= INFORMATION SUPPLIED =
________________

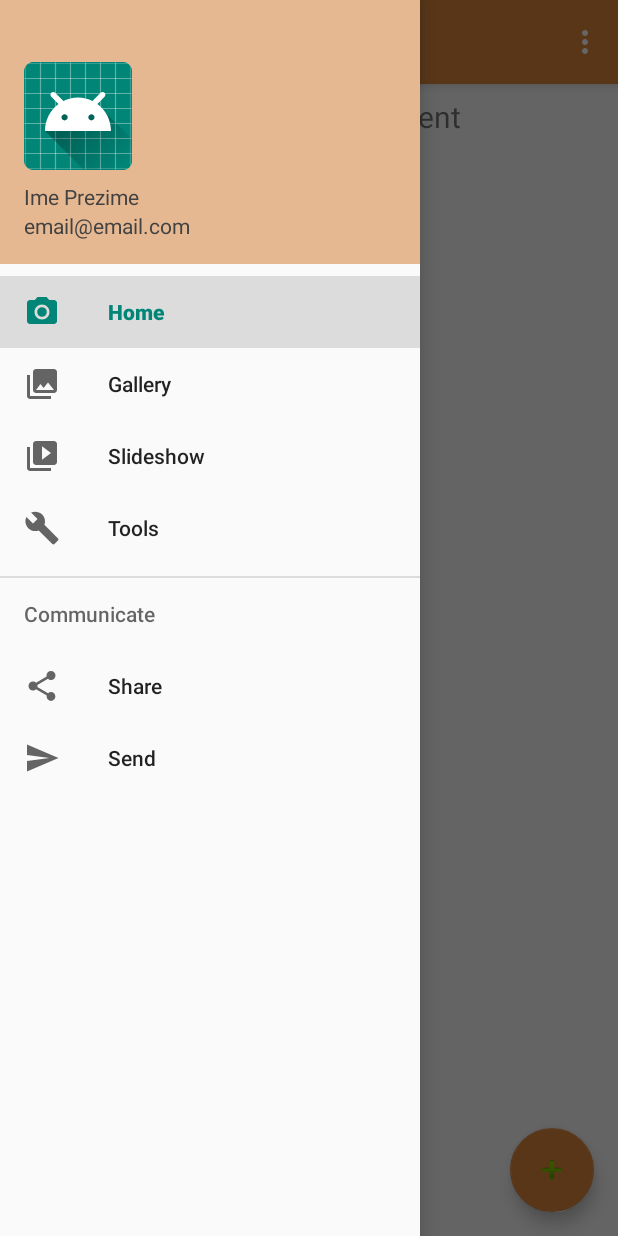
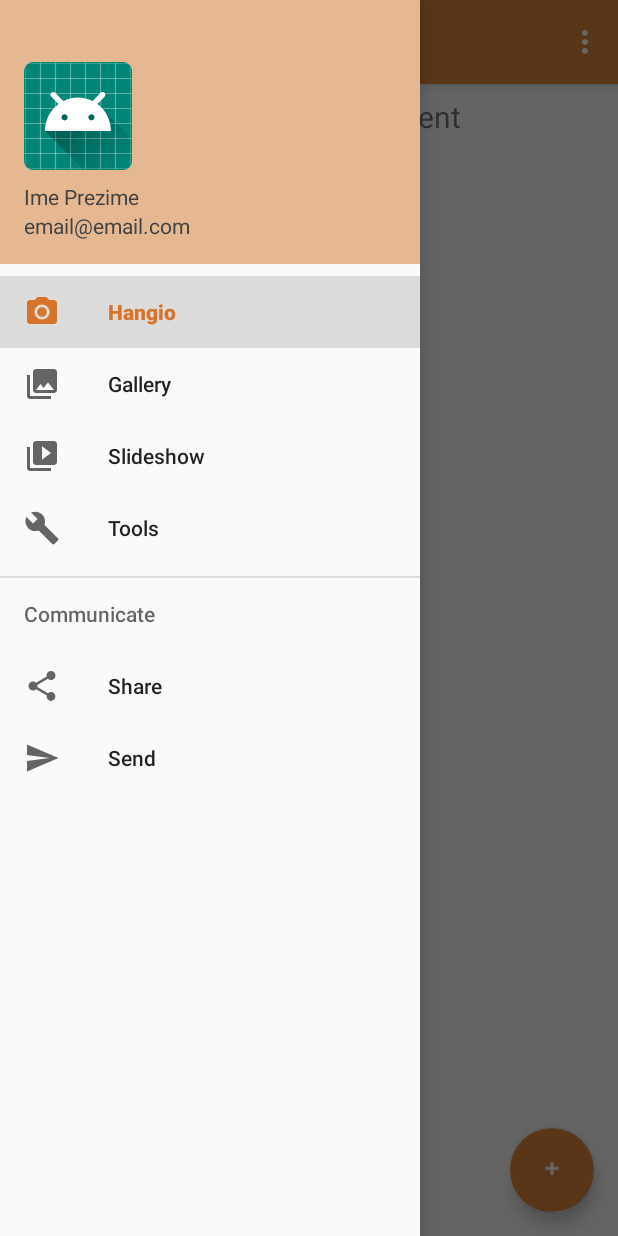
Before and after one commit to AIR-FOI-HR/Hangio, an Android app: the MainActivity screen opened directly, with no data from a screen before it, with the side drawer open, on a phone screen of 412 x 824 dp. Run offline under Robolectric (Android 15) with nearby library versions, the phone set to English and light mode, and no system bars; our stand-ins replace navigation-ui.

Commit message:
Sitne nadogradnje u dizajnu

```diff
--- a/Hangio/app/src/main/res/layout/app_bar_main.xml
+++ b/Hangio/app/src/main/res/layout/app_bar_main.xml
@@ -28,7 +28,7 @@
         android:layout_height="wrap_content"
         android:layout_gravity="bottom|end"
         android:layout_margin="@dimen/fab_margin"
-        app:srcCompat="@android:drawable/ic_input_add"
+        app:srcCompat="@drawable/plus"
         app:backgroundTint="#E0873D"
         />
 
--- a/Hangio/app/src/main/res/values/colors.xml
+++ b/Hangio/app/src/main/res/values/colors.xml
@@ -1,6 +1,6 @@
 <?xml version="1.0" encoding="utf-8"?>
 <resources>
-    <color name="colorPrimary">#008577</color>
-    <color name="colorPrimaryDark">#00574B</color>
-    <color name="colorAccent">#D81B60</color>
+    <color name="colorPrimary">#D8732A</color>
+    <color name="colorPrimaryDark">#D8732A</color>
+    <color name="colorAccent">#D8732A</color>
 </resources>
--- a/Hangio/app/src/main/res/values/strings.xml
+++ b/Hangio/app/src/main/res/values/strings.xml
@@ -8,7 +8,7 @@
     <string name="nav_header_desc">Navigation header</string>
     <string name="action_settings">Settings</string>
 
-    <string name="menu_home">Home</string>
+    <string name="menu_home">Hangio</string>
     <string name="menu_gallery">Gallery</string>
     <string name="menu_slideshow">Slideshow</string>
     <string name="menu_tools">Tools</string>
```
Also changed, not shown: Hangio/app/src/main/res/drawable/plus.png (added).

________________

= WHAT YOU ARE ASKED TO DO =
What's needed is an exact retyping of the records, pictures excluded.

= SOLUTION TO THIS PROBLEM =
Before and after one commit to AIR-FOI-HR/Hangio, an Android app: the MainActivity screen opened directly, with no data from a screen before it, with the side drawer open, on a phone screen of 412 x 824 dp. Run offline under Robolectric (Android 15) with nearby library versions, the phone set to English and light mode, and no system bars; our stand-ins replace navigation-ui.

Commit message:
Sitne nadogradnje u dizajnu

```diff
--- a/Hangio/app/src/main/res/layout/app_bar_main.xml
+++ b/Hangio/app/src/main/res/layout/app_bar_main.xml
@@ -28,7 +28,7 @@
         android:layout_height="wrap_content"
         android:layout_gravity="bottom|end"
         android:layout_margin="@dimen/fab_margin"
-        app:srcCompat="@android:drawable/ic_input_add"
+        app:srcCompat="@drawable/plus"
         app:backgroundTint="#E0873D"
         />
 
--- a/Hangio/app/src/main/res/values/colors.xml
+++ b/Hangio/app/src/main/res/values/colors.xml
@@ -1,6 +1,6 @@
 <?xml version="1.0" encoding="utf-8"?>
 <resources>
-    <color name="colorPrimary">#008577</color>
-    <color name="colorPrimaryDark">#00574B</color>
-    <color name="colorAccent">#D81B60</color>
+    <color name="colorPrimary">#D8732A</color>
+    <color name="colorPrimaryDark">#D8732A</color>
+    <color name="colorAccent">#D8732A</color>
 </resources>
--- a/Hangio/app/src/main/res/values/strings.xml
+++ b/Hangio/app/src/main/res/values/strings.xml
@@ -8,7 +8,7 @@
     <string name="nav_header_desc">Navigation header</string>
     <string name="action_settings">Settings</string>
 
-    <string name="menu_home">Home</string>
+    <string name="menu_home">Hangio</string>
     <string name="menu_gallery">Gallery</string>
     <string name="menu_slideshow">Slideshow</string>
     <string name="menu_tools">Tools</string>
```
Also changed, not shown: Hangio/app/src/main/res/drawable/plus.png (added).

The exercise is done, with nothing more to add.